> Items listed in a dataset:
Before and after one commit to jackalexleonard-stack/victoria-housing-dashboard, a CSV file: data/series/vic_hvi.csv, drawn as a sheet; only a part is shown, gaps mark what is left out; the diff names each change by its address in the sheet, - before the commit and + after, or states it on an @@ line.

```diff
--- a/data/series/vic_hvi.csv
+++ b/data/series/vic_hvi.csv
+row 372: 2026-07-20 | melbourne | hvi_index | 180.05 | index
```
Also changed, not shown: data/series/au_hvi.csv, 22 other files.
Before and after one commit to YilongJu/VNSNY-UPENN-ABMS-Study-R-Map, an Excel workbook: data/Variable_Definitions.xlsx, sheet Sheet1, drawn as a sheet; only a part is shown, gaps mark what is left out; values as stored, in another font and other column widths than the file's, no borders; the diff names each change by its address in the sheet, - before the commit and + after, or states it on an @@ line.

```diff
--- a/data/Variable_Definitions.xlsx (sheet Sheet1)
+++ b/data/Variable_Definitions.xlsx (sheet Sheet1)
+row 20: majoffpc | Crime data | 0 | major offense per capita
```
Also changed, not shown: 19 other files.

> About this exercise:
Please reproduce the records above in their entirety, exactly as given.

> Task response:
Before and after one commit to jackalexleonard-stack/victoria-housing-dashboard, a CSV file: data/series/vic_hvi.csv, drawn as a sheet; only a part is shown, gaps mark what is left out; the diff names each change by its address in the sheet, - before the commit and + after, or states it on an @@ line.

```diff
--- a/data/series/vic_hvi.csv
+++ b/data/series/vic_hvi.csv
+row 372: 2026-07-20 | melbourne | hvi_index | 180.05 | index
```
Also changed, not shown: data/series/au_hvi.csv, 22 other files.
Before and after one commit to YilongJu/VNSNY-UPENN-ABMS-Study-R-Map, an Excel workbook: data/Variable_Definitions.xlsx, sheet Sheet1, drawn as a sheet; only a part is shown, gaps mark what is left out; values as stored, in another font and other column widths than the file's, no borders; the diff names each change by its address in the sheet, - before the commit and + after, or states it on an @@ line.

```diff
--- a/data/Variable_Definitions.xlsx (sheet Sheet1)
+++ b/data/Variable_Definitions.xlsx (sheet Sheet1)
+row 20: majoffpc | Crime data | 0 | major offense per capita
```
Also changed, not shown: 19 other files.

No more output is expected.